The issues surrounding the use of PPE in various surgical procedures remains somewhat controversial, and, as we return to planned operating, cognisance should be given to the PPE that will be required. When making decisions about planned surgery, we have a duty to consider the impact on the national supply of PPE and what other healthcare settings it may be required in.

This week in the National Surgical and Clinical Skills Centre at 26 York Street, RCSI Surgical Affairs continued their assessment of personal respirator PPE for surgeons in practice. Surgeons in high risk specialties where aerosolised procedures put the team at risk, joined the multidisciplinary operating room team to test this PPE during simulated procedures. Anaesthesiologists, operating room nurses and surgical teams from general surgery, ENT and plastic surgery came together to test for possible issues associated with performing laparoscopic and head and neck procedures wearing personal respirator PPE. The team assessed the comfort, fit, team communication and other technical factors essential for performing safe, effective surgery for patients while protecting the operating room team. I will continue to update you on the outcome of this work in my updates.

To ensure we have broad input into our National Surgical Recovery plan, our next two weekly webinars will be devoted to this topic. Next week's webinar will be a discussion around preparing for a phased return to surgical service, with contributions from Prof. Deborah McNamara, Co-Lead of the National Clinical Programme for Surgery, RCSI, Mr David Moore, Co-Lead of the National Clinical Programme in Trauma and Orthopaedics, Mr Paddy Kenny, Co-Lead National Clinical Programme in Trauma and Orthopaedics and Brian Kirirons, President of the College of Anaesthesiology.

You can register for the webinar, which takes place next Wednesday at 6pm GMT, here.

The following week’s webinar will look at the wider perioperative stakeholder group and get their input and thoughts on what needs to be included in our recovery plan.

Many clinicians are now engaging with patients using telecommunication tools and these, of course, may challenge their normal practices. Evidence shows that using good communication skills leads to higher quality care and improved quality of life for patients and those who care for them. The COVID-19 pandemic makes communication both more difficult and more important than ever, particularly for people who are at highest risk of becoming very sick.

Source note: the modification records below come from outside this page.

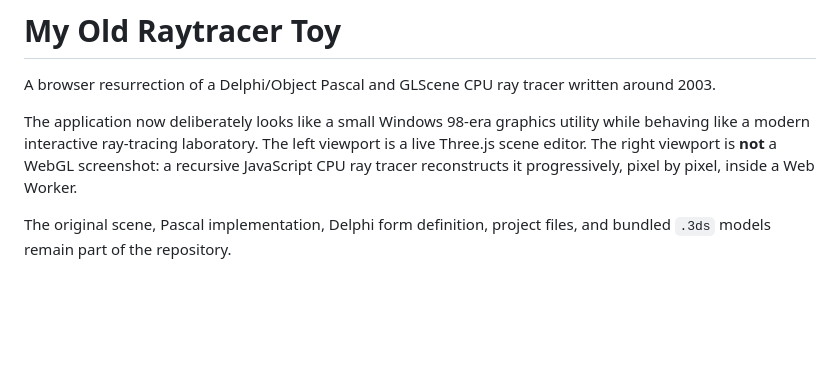
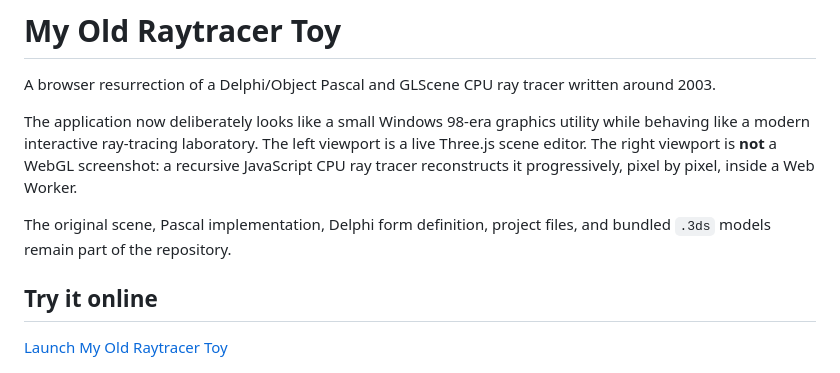
Before and after one commit to ivansivak86/raytracer_toy, a Markdown page: README.md, the part around the change. Drawn GitHub-style; blank space fills up the shorter version.

Commit message:
online demo

```diff
--- a/README.md
+++ b/README.md
@@ -5,6 +5,10 @@ A browser resurrection of a Delphi/Object Pascal and GLScene CPU ray tracer writ
 The application now deliberately looks like a small Windows 98-era graphics utility while behaving like a modern interactive ray-tracing laboratory. The left viewport is a live Three.js scene editor. The right viewport is **not** a WebGL screenshot: a recursive JavaScript CPU ray tracer reconstructs it progressively, pixel by pixel, inside a Web Worker.
 
 The original scene, Pascal implementation, Delphi form definition, project files, and bundled `.3ds` models remain part of the repository.
+
+## Try it online
+
+[Launch My Old Raytracer Toy](https://ivansivak.com/projects/raytracer)
 
 ![Windows 98 workstation interface](docs/ui-preview.png)
 
```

In a collaboration with the HSE, the National Healthcare Communication Programme (NHCP) and International Association for Communication in Healthcare (EACH), RCSI has developed and launched a free online course to help clinicians navigate telephone consultations with patients and prepare for potentially difficult conversations about COVID-19 treatment. This activity has been approved for 3 CPD credits.

Materials included in the course were developed based on expert knowledge and information on COVID-19 available at the time of publication and will be updated as the situation evolves and as we receive feedback from users. The materials are also based on content from a suite of NHCP Modules which have been delivered to over 2,000 health and social care professionals across the healthcare services since 2018. RCSI has been providing training in Human Factors to surgeons and emergency physicians in this pioneering programme based in the National Simulation Centre in RCSI. You can find out more here.

The COVID-19 pandemic is having a significant impact on clinical practice for all of us. RCSI recognises that our doctors and surgeons will face many stressful situations during and after this crisis. As you strive to deliver the best possible care for your patients, it is crucial that you look after your own mental and physical wellbeing.

The RCSI Institute of Leadership and Department of Surgical Affairs have compiled a suite of resources aimed at supporting your health and wellbeing dealing with the current COVID-19 crisis. You can access these resources here.

Please take care and stay safe.

Best wishes,

Mr Kenneth Mealy, President of RCSI